[GIVEN ENTRIES Boundary: Start]

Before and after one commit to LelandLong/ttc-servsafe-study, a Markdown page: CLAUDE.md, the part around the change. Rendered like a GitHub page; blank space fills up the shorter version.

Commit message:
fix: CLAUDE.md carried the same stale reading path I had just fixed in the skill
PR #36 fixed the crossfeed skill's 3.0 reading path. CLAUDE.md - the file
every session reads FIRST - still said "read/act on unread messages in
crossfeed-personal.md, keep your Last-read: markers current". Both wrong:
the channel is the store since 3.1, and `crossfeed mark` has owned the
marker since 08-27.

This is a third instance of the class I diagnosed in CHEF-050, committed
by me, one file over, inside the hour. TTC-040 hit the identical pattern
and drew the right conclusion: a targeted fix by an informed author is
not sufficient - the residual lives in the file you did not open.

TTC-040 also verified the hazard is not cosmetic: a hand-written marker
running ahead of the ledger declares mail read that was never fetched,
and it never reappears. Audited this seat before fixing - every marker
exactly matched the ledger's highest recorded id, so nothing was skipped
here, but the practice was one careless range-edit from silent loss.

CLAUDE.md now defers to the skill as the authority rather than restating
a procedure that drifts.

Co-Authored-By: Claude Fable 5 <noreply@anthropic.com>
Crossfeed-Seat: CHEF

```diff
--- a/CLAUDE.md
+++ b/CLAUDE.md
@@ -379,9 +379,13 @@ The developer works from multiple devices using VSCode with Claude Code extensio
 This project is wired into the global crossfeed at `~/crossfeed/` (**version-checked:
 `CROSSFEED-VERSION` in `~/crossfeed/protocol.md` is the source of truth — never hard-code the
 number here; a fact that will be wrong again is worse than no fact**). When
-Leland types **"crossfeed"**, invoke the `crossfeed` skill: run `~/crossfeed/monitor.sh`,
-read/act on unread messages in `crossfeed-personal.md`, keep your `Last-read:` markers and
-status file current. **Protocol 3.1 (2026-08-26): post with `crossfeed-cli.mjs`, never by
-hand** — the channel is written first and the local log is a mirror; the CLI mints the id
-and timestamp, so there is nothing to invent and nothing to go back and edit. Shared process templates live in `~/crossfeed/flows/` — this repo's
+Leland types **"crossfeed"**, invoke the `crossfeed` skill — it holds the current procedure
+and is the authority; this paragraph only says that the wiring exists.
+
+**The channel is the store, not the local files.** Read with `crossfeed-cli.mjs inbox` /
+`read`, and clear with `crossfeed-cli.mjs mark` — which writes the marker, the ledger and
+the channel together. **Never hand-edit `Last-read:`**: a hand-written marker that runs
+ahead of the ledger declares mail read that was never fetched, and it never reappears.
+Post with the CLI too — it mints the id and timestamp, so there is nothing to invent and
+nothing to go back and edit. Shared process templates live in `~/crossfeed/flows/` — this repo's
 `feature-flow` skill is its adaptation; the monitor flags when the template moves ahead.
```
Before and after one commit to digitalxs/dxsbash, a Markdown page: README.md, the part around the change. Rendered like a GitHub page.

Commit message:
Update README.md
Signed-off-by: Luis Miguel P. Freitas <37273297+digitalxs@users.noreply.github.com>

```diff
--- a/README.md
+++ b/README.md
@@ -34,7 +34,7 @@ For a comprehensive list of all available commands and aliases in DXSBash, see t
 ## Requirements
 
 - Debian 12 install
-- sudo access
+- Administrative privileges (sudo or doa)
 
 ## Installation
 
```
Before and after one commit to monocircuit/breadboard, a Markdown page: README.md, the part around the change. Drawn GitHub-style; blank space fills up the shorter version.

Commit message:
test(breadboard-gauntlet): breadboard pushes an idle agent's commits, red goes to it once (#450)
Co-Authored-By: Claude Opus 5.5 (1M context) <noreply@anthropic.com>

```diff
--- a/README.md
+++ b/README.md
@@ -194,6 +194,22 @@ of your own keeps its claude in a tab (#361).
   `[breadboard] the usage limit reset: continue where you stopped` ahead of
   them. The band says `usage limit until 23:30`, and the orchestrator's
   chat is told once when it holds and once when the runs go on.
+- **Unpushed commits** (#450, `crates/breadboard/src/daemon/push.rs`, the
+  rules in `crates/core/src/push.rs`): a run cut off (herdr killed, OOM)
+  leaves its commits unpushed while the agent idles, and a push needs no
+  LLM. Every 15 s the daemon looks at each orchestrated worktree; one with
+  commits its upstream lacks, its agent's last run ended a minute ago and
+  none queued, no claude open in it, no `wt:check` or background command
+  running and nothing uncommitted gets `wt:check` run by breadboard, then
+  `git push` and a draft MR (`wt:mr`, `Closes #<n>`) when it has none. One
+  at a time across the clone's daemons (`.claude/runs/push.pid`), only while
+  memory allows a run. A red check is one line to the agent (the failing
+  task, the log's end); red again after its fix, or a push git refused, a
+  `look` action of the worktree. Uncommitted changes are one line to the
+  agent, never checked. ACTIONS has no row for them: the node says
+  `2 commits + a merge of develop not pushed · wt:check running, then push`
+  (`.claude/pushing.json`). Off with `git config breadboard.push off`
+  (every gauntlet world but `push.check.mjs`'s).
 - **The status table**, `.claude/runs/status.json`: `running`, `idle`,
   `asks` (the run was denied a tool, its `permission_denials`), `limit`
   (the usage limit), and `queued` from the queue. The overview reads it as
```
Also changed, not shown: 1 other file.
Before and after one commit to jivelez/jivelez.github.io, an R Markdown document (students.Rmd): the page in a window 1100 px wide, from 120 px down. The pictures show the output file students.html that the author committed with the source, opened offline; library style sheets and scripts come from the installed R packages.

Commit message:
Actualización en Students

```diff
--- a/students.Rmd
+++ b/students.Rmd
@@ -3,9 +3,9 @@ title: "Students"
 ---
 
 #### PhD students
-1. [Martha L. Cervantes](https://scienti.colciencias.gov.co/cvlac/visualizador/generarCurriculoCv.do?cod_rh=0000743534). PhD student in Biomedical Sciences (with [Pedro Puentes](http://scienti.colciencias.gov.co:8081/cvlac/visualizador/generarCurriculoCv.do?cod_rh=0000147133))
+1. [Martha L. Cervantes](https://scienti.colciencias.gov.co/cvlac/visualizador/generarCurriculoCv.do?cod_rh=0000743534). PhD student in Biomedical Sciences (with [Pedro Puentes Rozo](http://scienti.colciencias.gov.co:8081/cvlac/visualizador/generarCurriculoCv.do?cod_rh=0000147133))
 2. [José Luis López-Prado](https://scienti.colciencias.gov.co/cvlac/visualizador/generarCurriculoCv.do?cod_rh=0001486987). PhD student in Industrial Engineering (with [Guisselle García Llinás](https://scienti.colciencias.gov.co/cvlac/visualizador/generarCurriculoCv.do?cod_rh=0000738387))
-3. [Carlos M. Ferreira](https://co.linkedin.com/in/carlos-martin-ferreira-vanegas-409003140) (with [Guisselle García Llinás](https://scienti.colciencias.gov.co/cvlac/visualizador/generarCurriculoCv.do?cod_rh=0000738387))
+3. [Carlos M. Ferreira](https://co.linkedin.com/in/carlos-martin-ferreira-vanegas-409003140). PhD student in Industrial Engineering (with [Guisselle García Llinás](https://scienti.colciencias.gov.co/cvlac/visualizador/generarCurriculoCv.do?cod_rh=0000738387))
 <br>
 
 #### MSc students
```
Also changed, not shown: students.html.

[GIVEN ENTRIES Boundary: End]

TASK TO COMPLETE: Find the word "crates" in the entries. Copy each line that holds it.

RESPONSE AREA:
+- **Unpushed commits** (#450, `crates/breadboard/src/daemon/push.rs`, the
+  rules in `crates/core/src/push.rs`): a run cut off (herdr killed, OOM)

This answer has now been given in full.